[4]

Hillary Brown: So the European version of substituting a d for a th is considerably better enunciated than the American version. That is, it’s quite neatly cropped at the end, as opposed to a floppy thick flap. But none of that is the issue. The issue is that there is no issue, and that this is another pretty cute lil’ Europop song by girls who can’t so much actually sing at all.
[5]


Liberty X - X
[3.88]


Fergal O’Reilly: The X deploy some dirty crunk-like synths and protest their continued relevance/realness/whatever with more than a hint of desperation. The whole thing exemplifies that unpleasant phenomenon of British People Missing The Point And Coming Across A Bit Quaint; I’m not sure if there’s a line in the whole thing that isn’t a total clunker, but “extraordinary, extra naughty baby, got the necessary flow” is the nadir of fist-chewing lameness. Or, perhaps more appropriately, “naffness”. Shudder.
[2]

William B. Swygart: First things first: they do realise that they’re pronouncing “extraordinary” just like Ini Kamoze, yes? With that in mind, do they also realise that rhyming that with “extra naughty, baby” rather than “juice like a strawberry” is just plain unacceptable? Anyway – Song 4 Haterz! For all the people who thought they were going to split up, but now they haven’t split up, and now these self-same haters “like [Liberty X’s] songs!” Cos God knows there’s enough of those little bandwagon-jumping bastards about, eh? Oh, and there’s a rap wherein they brag about owning Gucci slacks, and then asks “Where the feds at?” As in, y’know, the FBI. Can YOU figure out what the FBI might want with Liberty X? Answers in the comments box, please, I’m too busy scratching the bits of my head that I’ve not had to scratch in quite some time.
[5]

Martin Skidmore: I don't know who is producing this, but it has the same crunchy Richard Xish electro production that has made some of their tracks so terrific. It's a self-mythologising song, which is something I've always liked (Mott the Hoople and the KLF were the masters), and it's very hooky too, with plenty of force and energy.
[8]

Edward Oculicz: In which some very 2003-sounding dirty synth electro engages in a fight to the death with even more-2003-sounding uh-ohs and some extremely detached self-aggrandisement. The R&B components of this are hugely unconvincing. About one-ninetieth as good as "Just A Little".
[2]


Jamie Foxx ft. Twista - DJ Play A Love Song
[4.00]


Iain Forrester: If you’re going to try to launch a career by sounding like Usher, wouldn’t it be a good idea to sound like some of his good songs?
[2]

Hillary Brown: Ne-Yo. Stat. Also, please, lord, will someone kidnap Twista and wall him up somewhere for a while, at least temporarily? He is adding less and subtracting more by the day.
[3]

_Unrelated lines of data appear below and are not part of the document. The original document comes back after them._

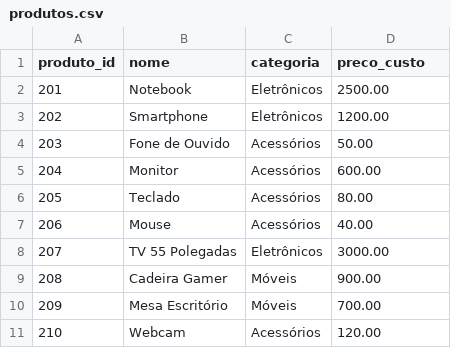
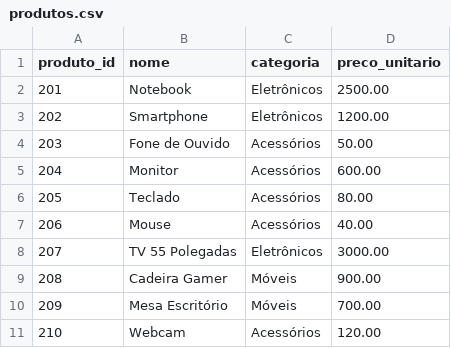
Before and after one commit to Pedrobarberini/Treinamento-Python, a CSV file: projeto-analise-vendas/data/raw/produtos.csv, drawn as a sheet.

```diff
--- a/projeto-analise-vendas/data/raw/produtos.csv
+++ b/projeto-analise-vendas/data/raw/produtos.csv
@@ -1,2 +1,2 @@
-produto_id,nome,categoria,preco_custo
+produto_id,nome,categoria,preco_unitario
 201,Notebook,Eletrônicos,2500.00
```
Also changed, not shown: projeto-analise-vendas/data/raw/pedidos.csv, 8 other files.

Jonathan Bradley: Even if the line “she really needs to hear this freakin’ love song” brings to mind Napoleon Dynamite rather than seductive slow jamz, this is smooth and silky without descending into the soporific territory Foxx’s other singles have occupied. He’ll never be an R. Kelly-level R&B titan, but this, particularly coupled with Twista’s fast paced yet languid guest verse, will likely go down a treat on a hot summer night.
[6]

William B. Swygart: “Don’t gimme that mack shit, please.” Alternatively, could be seen as Foxx’s take on the girl looking for a song to ease her pain with. At least until Twista informs you that he is going to fuck you on the wall.
[3]


Rock Kills Kid - Paralyzed
[4.20]


Jonathan Bradley: Rock Kills Subtlety. Some Californian guy called Jeff Tucker is so desperate to tell us of his paralysis that he wails on and on about it over guitars stolen from Gang of Four after he slammed them into the lockers in the hallway. AllMusic’s description is “emotionally tense,” which I can only assume refers to the state of those being subjected to this shit.
[1]

Edward Oculicz: Sounds a bit like Thom Yorke, he does. And it's lovely to hear that over some proper bass for once. The song itself is pretty good, too, even before it gets to a dinky, yet show-stopping plinky plonk noise. Sure, there's a nice charge and whine to it, but that plinky plonk noise is the standout. More of that would have made it even better.
[7]

Hillary Brown: Meet yr next Fall Out Boy. Or perhaps that is too mean. RKK is less proggy, less prone to the long song, and much less likely to inspire desires to commit violence. And this is a very catchy, soundtracky song that I expect to be hearing much of on the MTV.
[5]

Iain Forrester: Labours away somewhere in the region of The Zutons and The Killers, neither particularly likable nor objectionable. In fact, it eventually starts to seem as if their entire aim was to be absolutely impossible to have a strong opinion about. Surely it isn’t really just three minutes long?
[4]


Busta Rhymes ft. Kelis & will.i.am - I Love My Bitch
[4.50]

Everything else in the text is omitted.